Class Action lawsuits are managed and overseen by a Judge through all the stages (i.e. certification, trial and/or settlement approval).  Whenever there are legal and/or procedural issues along the way, either party can approach the Judge for directions on how to proceed.  Because the case is managed by the Court, in an effort to keep up to date on the status of the lawsuit, Case Conferences will be held with the Judge from time to time for this reason as well. (Only the lawyers attend/participate in these Case Conferences – Representative Plaintiffs are not required to attend/participate).

Settlement: the action may be settled at any stage, but only with Court approval. The Court will approve the Settlement only if it is, among other things,  fair, reasonable and in the best interests of the Class.

If the lawsuit is not settled, there will be a Trial.

  • There are three stages:

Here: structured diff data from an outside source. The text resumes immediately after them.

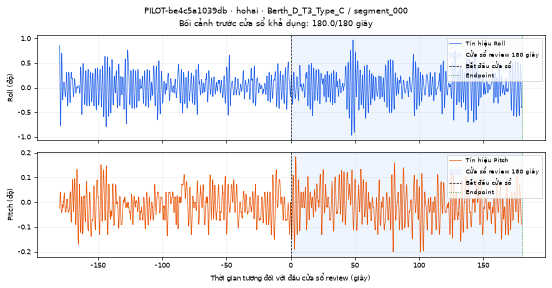
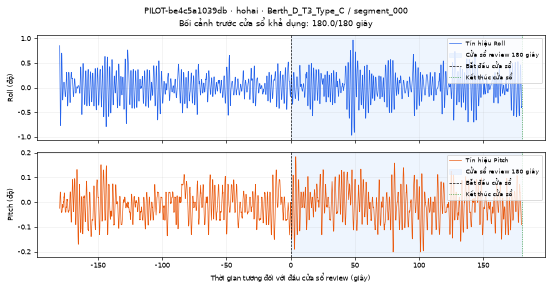
docs(labeling): document human annotation pilot

Changed region(s): [[0.8007, 0.6562, 0.9855, 0.7188], [0.8007, 0.25, 0.9855, 0.3125]]

diff --git a/ml/reports/labeling/training_readiness_assessment.md b/ml/reports/labeling/training_readiness_assessment.md
@@ -1,43 +1,25 @@
-# Đánh giá sẵn sàng cho supervised training
+# Đánh giá mức sẵn sàng huấn luyện
 
-## Kết luận
+## Quyết định hiện tại
 
-**Chưa đủ nhãn độc lập để huấn luyện supervised bốn lớp.** Hiện có 0 nhãn hazard VERIFIED, 0 quan sát HUMAN_REVIEWED và 0 quyết định reviewer thực tế trong pilot.
+**Chưa đủ điều kiện huấn luyện Machine Learning có giám sát cho bốn lớp hazard.** Hiện chưa có quyết định review của con người hoặc nhãn tham chiếu external. 92 cửa sổ review không phải 92 quan sát độc lập; queue phủ 23 session.
 
-| Lớp | VERIFIED evidence | HUMAN_REVIEWED phenotype | Proxy | Session có reference vận hành độc lập |
-|---|---:|---:|---:|---:|
-| `NORMAL` | 0 | 0 | 0 | 0 |
-| `HIGH_ROLL` | 0 | 0 | 0 | 0 |
-| `PERSISTENT_OFFSET` | 0 | 0 | 0 | 0 |
-| `AMPLITUDE_GROWTH` | 0 | 0 | 0 | 0 |
+| Lựa chọn | Trạng thái | Bằng chứng hiện có | Bằng chứng còn thiếu / rủi ro |
+|---|---|---|---|
+| Huấn luyện có giám sát bốn lớp hazard đã xác minh | CHƯA ĐỦ | 2.864 cửa sổ đủ 23 đặc trưng; 23 session trong pilot | 0 nhãn VERIFIED; cần tham chiếu sự kiện/điều kiện vận hành và miền NORMAL; chưa đo độ phủ lớp; có nguy cơ rò rỉ do cửa sổ chồng lấn và khác biệt quy mô vật lý |
+| Nghiên cứu phân loại phenotype chuyển động quan sát được | CHƯA SẴN SÀNG HUẤN LUYỆN | Có chuỗi thời gian Roll/Pitch; pilot 29 hồ sơ phủ 23 session | 0 quyết định reviewer; cần ít nhất hai reviewer đánh giá chồng lặp để đo mức nhất trí; phenotype không đồng nghĩa hazard |
+| Thử nghiệm kỹ thuật bằng proxy rule (nhãn suy ra theo quy tắc) | CHỈ CÓ THỂ LÀM SAU KHI DUYỆT RULE | Có cửa sổ feature và provenance | Ngưỡng mô phỏng chưa phải giới hạn hazard; nhãn vòng lặp nếu mô hình dùng cùng đặc trưng; chỉ báo cáo mức khớp với proxy, không tuyên bố an toàn |
+| Thu thập thêm dữ liệu có nhãn độc lập | KHUYẾN NGHỊ | Nguồn hiện tại chưa có nhãn tham chiếu external | Cần nhật ký vận hành/sự kiện có timestamp, miền NORMAL, scale/ngữ cảnh và xác minh chuyên gia |
 
-Human-reviewed phenotype là evidence về chuyển động quan sát được; không tự xác nhận tình trạng nguy hiểm. Các class count không chứng minh lớp vật lý vắng mặt.
+## Điều kiện trước huấn luyện có giám sát
 
-## Rủi ro phương pháp
+1. Đánh giá 29 mẫu pilot; lưu reviewer ID, bằng chứng, ghi chú, thời điểm và audit trail.
+2. Có ít nhất hai reviewer độc lập cùng đánh giá tập con, sau đó báo mức nhất trí và trường hợp bất đồng.
+3. Xác minh hazard bằng tham chiếu vận hành độc lập; định nghĩa NORMAL bằng miền hoạt động dương tính đã được chấp thuận.
+4. Xử lý phenotype chồng lấn và cửa sổ NEEDS_DISCUSSION trước khi tạo nhãn huấn luyện.
+5. Chia tập theo session/run/vessel, không chia ngẫu nhiên các cửa sổ chồng lấn.
+6. Giữ tập kiểm thử độc lập với rule/feature đã định nghĩa proxy; phân tích riêng theo quy mô và nguồn dữ liệu.
 
-1. **Ít phiên độc lập:** Seafar 1 session, Hohai 21 session mô hình, Southampton 1 run 180 giây. 92 mẫu là cửa sổ chọn review, không phải 92 điều kiện độc lập.
-2. **Overlap leakage:** stride 10 giây trên cửa sổ 180 giây tương đương khoảng 94,4% overlap giữa cửa sổ kề. Split ngẫu nhiên sẽ rò rỉ gần như cùng tín hiệu giữa train/test.
-3. **Circular labeling:** nếu proxy dựa trên roll std/mean/RMS slope rồi model học các feature đó, kết quả chỉ cho thấy model tái tạo rule.
-4. **Khác scale:** Hohai/Southampton là mô hình thử nghiệm; không gộp chung với tàu thật như một ngưỡng hazard phổ quát.
-5. **NORMAL chưa có envelope:** thiếu baseline/operating envelope được chấp nhận; không suy NORMAL từ không phát hiện bất thường.
-6. **Reliability:** chưa có hai reviewer đánh giá cùng sample; không báo agreement/kappa giả.
+## Giải thích kỹ thuật phục vụ vấn đáp cá nhân
 
-## Điều kiện trước khi training
-
-- Thu thập external event/hazard annotations với timestamp, vessel/scale, operating state và nguồn xác minh.
-- Xây dựng operating envelope dương tính cho NORMAL theo từng nguồn/phạm vi tàu; có người phụ trách phê duyệt.
-- Đánh giá pilot mù tối thiểu bởi hai reviewer trên một tập con chồng lặp; báo agreement riêng cho primary decision và phenotype flags.
-- Chốt cách phân biệt observed phenotype với verified operational hazard; xử lý các trường hợp nhiều cờ bằng `REVIEW_REQUIRED` hoặc chính sách đã được duyệt.
-- Định nghĩa split theo session/run/vessel; không chia cửa sổ overlap ngẫu nhiên.
-- Đánh giá subgroup và source-scale riêng; không đưa dataset/session identity vào feature vector.
-- Giữ test độc lập với rule/feature đã dùng để gán proxy; không trình bày rule agreement là safety validation.
-
-## Lựa chọn bước tiếp theo
-
-1. **Khuyến nghị chính — additional data acquisition:** thu thập tàu thật có operational event logs và được chuyên gia xác nhận; đồng thời thu thập các giai đoạn hoạt động bình thường có envelope rõ.
-2. **Reduced-scope study:** đánh giá chất lượng quan sát phenotype Roll/Pitch trên pilot, chưa gọi hazard classification và chưa khái quát giữa scale.
-3. **Proxy-label proof of concept (chỉ nếu cần minh họa kỹ thuật):** rule/threshold phải có version và nguồn, split theo session, báo kết quả là agreement với proxy và nêu circularity; không dùng làm bằng chứng an toàn.
-
-## Giải thích kỹ thuật phục vụ vấn đáp
-
-**Vì sao chưa train?** Không có nhãn operational hazard hoặc NORMAL independently verified. **Vì sao không dùng 92 hàng như 92 mẫu độc lập?** Chúng chồng lấn thời gian và tập trung trong 23 session nguồn. **Có thể làm gì thay thế?** Mở rộng thu thập có event reference; hoặc giới hạn bài toán thành quan sát phenotype có reviewer và không tuyên bố hazard. **Giới hạn?** Mọi kết luận chỉ thuộc các nguồn và session hiện có; chưa kiểm chứng tính đại diện vận hành.
+Không thể suy mức sẵn sàng từ số cửa sổ đơn thuần: các cửa sổ chồng lấn mạnh và tập trung trong số session hữu hạn. Human review có thể xác nhận phenotype chuyển động quan sát được nhưng không thay thế nhãn tham chiếu vận hành độc lập. Bước phù hợp hiện nay là hoàn thành pilot, đo mức nhất trí giữa reviewer và thu thập nhãn sự kiện/điều kiện vận hành. Sau đó mới quyết định nghiên cứu phenotype, thử nghiệm proxy có giới hạn hay huấn luyện nhận diện hazard.

diff --git a/ml/reports/labeling/human_annotation_quality_report.md b/ml/reports/labeling/human_annotation_quality_report.md
@@ -1,0 +1,104 @@
+# Đánh giá chất lượng Human Annotation
+
+## Kết quả hiện trạng
+
+Review queue giữ nguyên **92 record**, gồm **29 mẫu pilot / 23 session** và **63 mẫu mở rộng**. Ledger hiện có **0 quyết định**, trên **0 review ID**; còn **92 record chưa review**.
+
+Đã có 0 nhãn external VERIFIED, 0 phenotype HUMAN_REVIEWED và 0 proxy. Số liệu bằng 0 phản ánh artifact hiện có, không chứng minh trạng thái vật lý không xuất hiện.
+
+## Độ phủ theo nguồn/session
+
+| Nguồn | Queue | Session | Đã review | Chưa review | Pilot record | Pilot session | Extended record |
+|---|---:|---:|---:|---:|---:|---:|---:|
+| Hohai | 84 | 21 | 0 | 84 | 21 | 21 | 63 |
+| Seafar | 4 | 1 | 0 | 4 | 4 | 1 | 0 |
+| Southampton | 4 | 1 | 0 | 4 | 4 | 1 | 0 |
+
+### Độ phủ theo từng session độc lập
+
+| Nguồn | Session | Queue | Đã review | Chưa review | Pilot | Extended | Lớp ACCEPTED |
+|---|---|---:|---:|---:|---:|---:|---|
+| Hohai | `Berth_B_T7_Type_A` | 4 | 0 | 4 | 1 | 3 | Chưa có quyết định lớp |
+| Hohai | `Berth_B_T8_Type_A` | 4 | 0 | 4 | 1 | 3 | Chưa có quyết định lớp |
+| Hohai | `Berth_B_T9_Type_A` | 4 | 0 | 4 | 1 | 3 | Chưa có quyết định lớp |
+| Hohai | `Berth_C_T7_Type_A` | 4 | 0 | 4 | 1 | 3 | Chưa có quyết định lớp |
+| Hohai | `Berth_C_T8_Type_A` | 4 | 0 | 4 | 1 | 3 | Chưa có quyết định lớp |
+| Hohai | `Berth_C_T9_Type_A` | 4 | 0 | 4 | 1 | 3 | Chưa có quyết định lớp |
+| Hohai | `Berth_D_T1_Type_A` | 4 | 0 | 4 | 1 | 3 | Chưa có quyết định lớp |
+| Hohai | `Berth_D_T2_Type_A` | 4 | 0 | 4 | 1 | 3 | Chưa có quyết định lớp |
+| Hohai | `Berth_D_T3_Type_A` | 4 | 0 | 4 | 1 | 3 | Chưa có quyết định lớp |
+| Hohai | `Berth_D_T3_Type_B` | 4 | 0 | 4 | 1 | 3 | Chưa có quyết định lớp |
+| Hohai | `Berth_D_T3_Type_C` | 4 | 0 | 4 | 1 | 3 | Chưa có quyết định lớp |
+| Hohai | `Berth_D_T4_Type_A` | 4 | 0 | 4 | 1 | 3 | Chưa có quyết định lớp |
+| Hohai | `Berth_D_T5_Type_A` | 4 | 0 | 4 | 1 | 3 | Chưa có quyết định lớp |
+| Hohai | `Berth_D_T6_Type_A` | 4 | 0 | 4 | 1 | 3 | Chưa có quyết định lớp |
+| Hohai | `Berth_D_T6_Type_B` | 4 | 0 | 4 | 1 | 3 | Chưa có quyết định lớp |
+| Hohai | `Berth_D_T6_Type_C` | 4 | 0 | 4 | 1 | 3 | Chưa có quyết định lớp |
+| Hohai | `Berth_D_T7_Type_A` | 4 | 0 | 4 | 1 | 3 | Chưa có quyết định lớp |
+| Hohai | `Berth_D_T8_Type_A` | 4 | 0 | 4 | 1 | 3 | Chưa có quyết định lớp |
+| Hohai | `Berth_D_T8_Type_B` | 4 | 0 | 4 | 1 | 3 | Chưa có quyết định lớp |
+| Hohai | `Berth_D_T8_Type_C` | 4 | 0 | 4 | 1 | 3 | Chưa có quyết định lớp |
+| Hohai | `Berth_D_T9_Type_A` | 4 | 0 | 4 | 1 | 3 | Chưa có quyết định lớp |
+| Seafar | `seafar_session_001` | 4 | 0 | 4 | 4 | 0 | Chưa có quyết định lớp |
+| Southampton | `southampton_run_14` | 4 | 0 | 4 | 4 | 0 | Chưa có quyết định lớp |
+
+## Phân bố lớp, phenotype và bằng chứng
+
+### Quyết định ACCEPTED theo lớp
+
+| Lớp | Số quyết định |
+|---|---:|
+| `NORMAL` | 0 |
+| `HIGH_ROLL` | 0 |
+| `PERSISTENT_OFFSET` | 0 |
+| `AMPLITUDE_GROWTH` | 0 |
+| `REVIEW_REQUIRED` | 0 |
+| `UNLABELED` | 0 |
+
+### Lớp ACCEPTED theo nguồn
+
+| Nguồn | NORMAL | HIGH_ROLL | PERSISTENT_OFFSET | AMPLITUDE_GROWTH | REVIEW_REQUIRED | UNLABELED |
+|---|---:|---:|---:|---:|---:|---:|
+| Hohai | 0 | 0 | 0 | 0 | 0 | 0 |
+| Seafar | 0 | 0 | 0 | 0 | 0 | 0 |
+| Southampton | 0 | 0 | 0 | 0 | 0 | 0 |
+
+### Phenotype flags và evidence category
+
+| Nhóm | Giá trị | Số record ACCEPTED |
+|---|---|---:|
+| Phenotype | `HIGH_ROLL` | 0 |
+| Phenotype | `PERSISTENT_OFFSET` | 0 |
+| Phenotype | `AMPLITUDE_GROWTH` | 0 |
+| Evidence | `OBSERVED_MOTION_PHENOTYPE` | 0 |
+| Evidence | `VERIFIED_OPERATIONAL_HAZARD` | 0 |
+| Evidence | `VERIFIED_NORMAL_ENVELOPE` | 0 |
+| Evidence | `PROXY_RULE` | 0 |
+| Evidence | `UNVERIFIED` | 0 |
+
+Mẫu mơ hồ hoặc cần thảo luận: **0**; review ID có bất đồng: **0**.
+
+## Bằng chứng độc lập theo nguồn
+
+- **Seafar:** telemetry từ một session tàu thật; audit hiện có không ghi nhận event, incident hoặc operating-state annotation độc lập. Offset Roll không tự xác nhận hazard hay NORMAL.
+- **Hohai:** 21 session mô hình thử nghiệm; tên sheet/configuration không phải nhãn. Workbook không kèm event/hazard labels; sampling 50 Hz là metadata thí nghiệm, không phải evidence vận hành.
+- **Southampton:** điều kiện sóng trong Test Plan là provenance của thí nghiệm; 4 mẫu pilot cùng thuộc Run 14 và không có hazard reference độc lập.
+- Chưa thấy operating envelope NORMAL được chấp thuận cho bất kỳ nguồn nào. Xem [kiểm kê evidence trước đó](label_evidence_report.md) để biết nguồn tài liệu đã kiểm tra.
+
+## Độ độc lập của đánh giá và mức nhất trí
+
+Trong toàn bộ feature windows, stride 10 giây trên cửa sổ 180 giây nghĩa là hai cửa sổ kề chia sẻ 170 giây (94,4%). Riêng review queue thưa có 3 cặp giao nhau trên 133 cặp trong cùng segment (2.3%); 4 record có tham gia giao nhau. Pilot 29 mẫu có 3 cặp giao nhau trên 7 cặp so sánh, liên quan 4 mẫu. Các cặp này tập trung ở Southampton Run 14; hiện vẫn có 0 quyết định human review. Cửa sổ overlap là quan sát phụ thuộc, không phải session độc lập.
+
+Chưa tính mức nhất trí giữa reviewer: Chưa có ít nhất hai reviewer với quyết định ACCEPTED trên cùng sample.
+
+## Rủi ro và giới hạn
+
+- Không có verified external reference hoặc human decisions tại thời điểm sinh báo cáo này.
+- Human review dựa trên Roll/Pitch có thể ghi nhận phenotype; không chứng minh operating hazard hay normal operating envelope.
+- Hohai và Southampton là nguồn model-scale; không gộp ngưỡng với Seafar như cùng miền vật lý.
+- Cửa sổ 180 giây stride 10 giây overlap cao; mọi đánh giá mô hình phải chia theo session/run/vessel, không random theo window.
+- Nếu nhãn được định nghĩa từ cùng đặc trưng Roll dùng huấn luyện, kết quả dễ vòng lặp; đồng thuận với proxy không phải kiểm định an toàn.
+
+## Giải thích kỹ thuật phục vụ vấn đáp cá nhân
+
+**Độ phủ** tính theo review ID và session, không xem mỗi cửa sổ feature là mẫu độc lập. **Tính mơ hồ** giữ đồng thời các phenotype flags và ghi lý do, không ép về một lớp. **Mức nhất trí** chỉ tính khi có ít nhất hai reviewer thật cùng đánh giá một mẫu. **Kết quả hiện tại** là chưa có reviewer, nên chưa lớp nào được xác nhận; điều này không đồng nghĩa chuyển động bất thường không tồn tại.

diff --git a/ml/reports/labeling/human_review_execution_guide.md b/ml/reports/labeling/human_review_execution_guide.md
@@ -1,0 +1,65 @@
+# Hướng dẫn thực hiện Human Review
+
+## Chuẩn bị artifact review
+
+Từ thư mục gốc repository, kích hoạt môi trường dự án rồi chạy:
+
+```bash
+python -m ml.labeling.human_review_workflow --prepare-batches
+```
+
+Lệnh tạo hai batch dưới `ml/data/labels/annotation_pilot/batches/` mà không thay đổi queue gốc:
+
+- `pilot_29.csv`: đủ 23 session; Seafar 4, Hohai 21 (mỗi session một đại diện), Southampton 4.
+- `extended_63.csv`: 63 cửa sổ Hohai còn lại.
+
+Quy tắc chọn Hohai: sắp theo endpoint, start và review ID; lấy hạng trung vị thấp (lower median), xác định bởi `floor((n-1)/2)`. Cách này chọn cửa sổ theo thời gian, không dùng nhãn hay giá trị feature để ưu tiên lớp. Các batch chỉ là bản sao tham chiếu, không chứa annotation.
+
+## Cài môi trường
+
+Từ repository root, dùng Python 3.14 theo môi trường M2:
+
+```bash
+python3.14 -m venv .venv
+source .venv/bin/activate
+python -m pip install -r ml/labeling/requirements.txt
+```
+
+## Mở giao diện và thực hiện review
+
+```bash
+python -m streamlit run ml/labeling/review_app.py
+```
+
+Trong trình duyệt trên máy local:
+
+1. Chọn batch pilot 29 hoặc batch mở rộng 63.
+2. Nhập `reviewer_id` cá nhân; không dùng ID chung cho nhiều người.
+3. Chọn `review_id`; kiểm tra dataset/session/segment/window, biểu đồ Roll/Pitch, bối cảnh trước cửa sổ, cờ chất lượng, metadata và bảng 23 angle features kèm validity.
+4. Đánh dấu từng phenotype là chưa đánh giá/không quan sát/quan sát; chọn evidence category, quyết định, evidence reference, ghi chú và ambiguity reason khi cần.
+5. Nhấn lưu. Hệ thống kiểm tra schema, provenance, category-transition và trùng cặp mẫu/reviewer. Gửi cùng mẫu bởi reviewer khác được giữ như một đánh giá độc lập.
+
+Không chọn `NORMAL` nếu không có operating envelope dương tính và evidence reference. `OBSERVED_MOTION_PHENOTYPE` chỉ là quan sát chuyển động; không xác nhận hazard. `VERIFIED_OPERATIONAL_HAZARD` và `VERIFIED_NORMAL_ENVELOPE` bắt buộc có tham chiếu external độc lập.
+
+## Lưu quyết định và audit trail
+
+Ledger hiện tại được ghi tại `ml/data/labels/annotation_pilot/review_decisions.csv`; mỗi hàng có `review_id`, `decision_id`, reviewer, annotation schema version, decision, phenotype flags, evidence, timestamp UTC và trạng thái. Audit append-only nằm tại `ml/data/labels/annotation_pilot/review_audit.jsonl`. Cả hai tệp cùng batch/plots bị `.gitignore` loại khỏi Git.
+
+Cùng reviewer không thể gửi trùng cùng review ID; giao diện từ chối ghi đè. Nếu phát hiện lỗi trong quyết định, giữ nguyên file audit hiện tại và liên hệ người phụ trách để thực hiện quy trình sửa đổi có version riêng; không xóa/sửa dòng cũ bằng spreadsheet.
+
+## Tái tạo báo cáo và kiểm thử
+
+```bash
+python -m ml.labeling.human_review_workflow --refresh-reports
+python -m pytest ml/labeling/tests ml/features/tests ml/preprocessing/tests ml/audit -q
+```
+
+Các report Markdown nhỏ được lưu trong `ml/reports/labeling/`. Không cần backend, MQTT hoặc kết nối ESP32.
+
+## Giải thích kỹ thuật phục vụ vấn đáp cá nhân
+
+- **Em đã làm gì?** Tạo batch xác định, giao diện xem signal/feature và lưu annotation có provenance.
+- **Vì sao giữ reviewer ID và audit JSONL?** Để truy về người đưa quyết định và giữ lịch sử append-only; CSV là ledger dễ đọc để phân tích.
+- **Tại sao có ba lớp evidence?** Quan sát phenotype, hazard verified và dữ liệu chưa đủ bằng chứng có ý nghĩa khác nhau; không thể xem hình Roll/Pitch là ground truth an toàn.
+- **Kết quả thực tế?** Hiện batch có 29+63 record phủ 23 session, nhưng 0 quyết định thật; hệ thống không tự gán nhãn.
+- **Rủi ro còn lại?** Cửa sổ trùng lặp phụ thuộc thời gian; review phải blind với `queue_suggested_label` khi phù hợp và split theo session.

diff --git a/ml/reports/labeling/annotation_pilot_report.md b/ml/reports/labeling/annotation_pilot_report.md
@@ -89,7 +89,7 @@ Không diễn giải đồng thuận của reviewer thành độ chính xác haz
 
 ## Kiểm thử và kiểm chứng
 
-Bài kiểm thử tự động gần nhất: **70 passed in 2.69s**; exit code `0`. Lệnh: `python -m pytest ml/labeling/tests ml/features/tests ml/preprocessing/tests ml/audit -q`. Kiểm thử kiểm tra schema, chống thăng cấp nhãn chưa review, provenance, identity/window matching, ranh giới session, revision audit và tính tái lập; fixture tổng hợp chỉ dùng trong unit test.
+Bài kiểm thử tự động gần nhất: **76 passed in 2.14s**; exit code `0`. Lệnh: `python -m pytest ml/labeling/tests ml/features/tests ml/preprocessing/tests ml/audit -q`. Kiểm thử kiểm tra schema, chống thăng cấp nhãn chưa review, provenance, identity/window matching, ranh giới session, revision audit và tính tái lập; fixture tổng hợp chỉ dùng trong unit test.
 
 ## Chống bias và leakage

(i)           Trial of the Common Issues:  At this first trial, all of the questions that are common to each Class Member (i.e., what the defendants knew and when, what the defendants did or did not do, etc…) will be addressed and resolved (i.e., whether, generally, the defendants are liable in respect of the claims made against them).

(ii)           Notice to Class:  If successful at the Common Issues Trial a Notice must be given to the Class Members to give them the opportunity to participate because their involvement may be necessary to prove their damages.

(iii)           Individual Trials (or some other simplified Court-approved procedure):  The answers to the common questions will be applied to each individual coming forward to make a claim to determine whether or not in their particular circumstances, the defendant is liable for their specific damages, and what the amount of those damages.

For example:

If one of the claims made is that the defendants’ drug can cause or contribute to a user suffering a heart attack or stroke, and at the Common Issues Trial it is determined that the drug does in fact increase the risk of suffering a heart attack or stroke, each individual would have to prove, in a simplified manner, that their particular heart attack/stroke was more likely than not caused by their use of the drug,  (as opposed to other individual health factors).  They would then also have to show what their monetary damages are in respect of that heart attack/stroke (i.e., wage-losses, out-of-pocket medical costs, past and future care costs, etc…)

Appeals may be made at various stages of the action, by both parties.

For any inquiries with respect to class actions, please contact a lawyer directly by email or by phone at (519) 672-5666. If corresponding by email, be sure to include your name, your telephone number and a brief message.


Sep 11, 2015